1. U.S. Uncut Teach-In John Miller, D&S collective member and columnist, participated in a recent US Uncut teach-in. (Here is the article from The Nation that got people excited about starting a U.S. version of UK Uncut.)

2. Jonathan Rowe, RIP. We just found out (via D&S collective member Bryan Snyder) that Jonathan Rowe, the writer and former editor of the Washington Monthly who wrote one of my favorite D&S articles, The Growth Consensus Unravels, died unexpectedly on Sunday, March 20th. (He also wrote Bad Company for D&S.) Rowe’s website has an archive of his writings, plus links to obituaries and remembrances, including this particularly nice one by David Bollier.

We include Rowe’s critique of the growth consensus in our textbooks every year, but we also mentioned it in the editorial note to our May/June 2008 issue, in connection with a cover story we were running on consumerism. Rereading that note reminded me how broadly applicable Rowe’s insights continue to be.  Here it is:

As skyrocketing prices for food and other commodities dominate the headlines, why is Dollars & Sense running a cover article criticizing consumerism? After all, basic necessities like food and fuel are stretching people’s household budgets in the United States, and are entirely out of reach for more and more people worldwide. How can overconsumption be a pressing economic problem worthy of our attention?

A recent email from a reader offers one explanation. Jackie Ovadia, a clinical nutritionist and weight management educator from Southern California, wrote to praise a D&S article from 1999, “The Growth Consensus Unravels,” by Jonathan Rowe: “Great article and a lot of insights on what is going on in our economy … I am including this article in my reading list for the students attending my ‘weight loss made simple’ class.”

Political economy for dieters? Seems odd, until you consider this passage from Rowe’s article:

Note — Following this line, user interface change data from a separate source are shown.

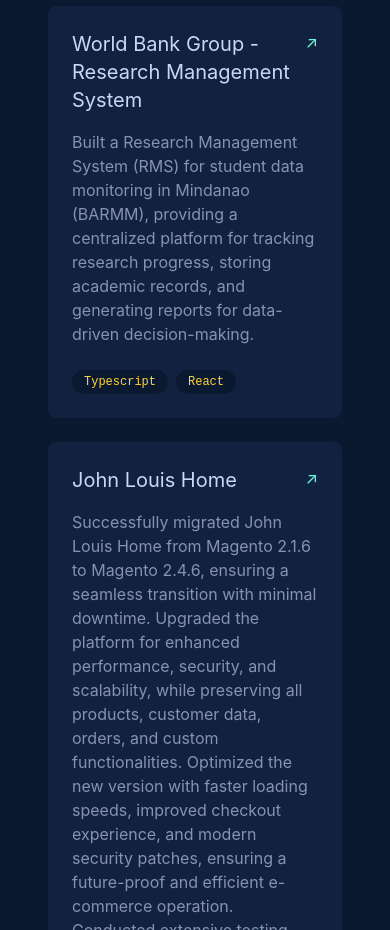
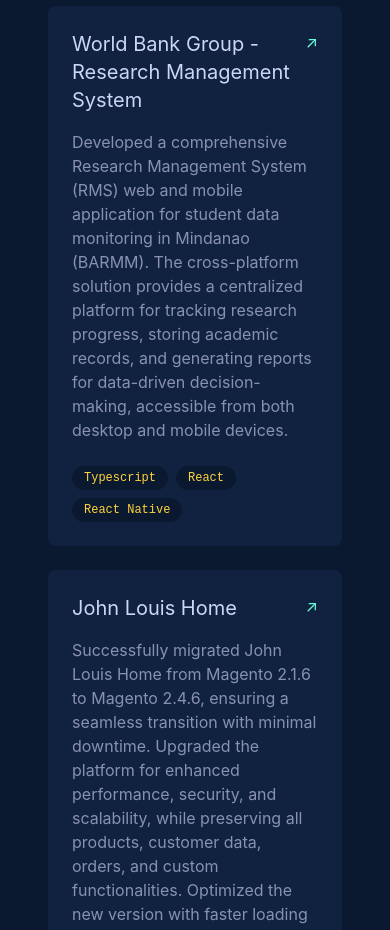
Before and after one commit to heneral/portfolio, a React (Create React App) app: page / in a window 390 px wide. Shown: the part 9980-10910 px from the top of the page. Built offline with nearby package versions, Linux system fonts and the light colour scheme; no server answers.

Commit message:
feat: Update World Bank RMS project description to include mobile app and add React Native

```diff
--- a/src/sections/Projects.jsx
+++ b/src/sections/Projects.jsx
@@ -46,8 +46,8 @@
   },
   {
     title: 'World Bank Group - Research Management System',
-    description: 'Built a Research Management System (RMS) for student data monitoring in Mindanao (BARMM), providing a centralized platform for tracking research progress, storing academic records, and generating reports for data-driven decision-making.',
-    tech: ['Typescript', 'React'],
+    description: 'Developed a comprehensive Research Management System (RMS) web and mobile application for student data monitoring in Mindanao (BARMM). The cross-platform solution provides a centralized platform for tracking research progress, storing academic records, and generating reports for data-driven decision-making, accessible from both desktop and mobile devices.',
+    tech: ['Typescript', 'React', 'React Native'],
     link: 'https://adpa.space/'
   },
   {
```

A wide array of physical and social stresses arise from the activities that get lumped into the euphemistic term “growth.” … The economy in such cases doesn’t solve problems so much as create new problems that require more expenditure to solve. Food is supposed to sustain people, for example. But today the dis-economies of eating sustain the GDP instead. The food industry spends some $21 billion a year on advertising to entice people to eat food they don’t need. Not coincidentally there’s now a $32 billion diet and weight loss industry to help people take off the pounds that inevitably result. When that doesn’t work, which is often, there is always the vacuum pump or knife. There were some 110,000 liposuctions in the United States last year; at five pounds each that’s some 275 tons of flab up the tube. … It is a grueling cycle of indulgence and repentance, binge and purge. Yet each stage of this miserable experience, viewed through the pollyanic lens of economics, becomes growth and therefore good.

In the same vein, Thad Williamson’s think piece in this issue is not about berating consumers for our gluttony. Rather, it’s about evaluating—and superceding—an economic model that relies on ever-increasing consumption, including consumption that has very little to do with meeting genuine human needs.

CS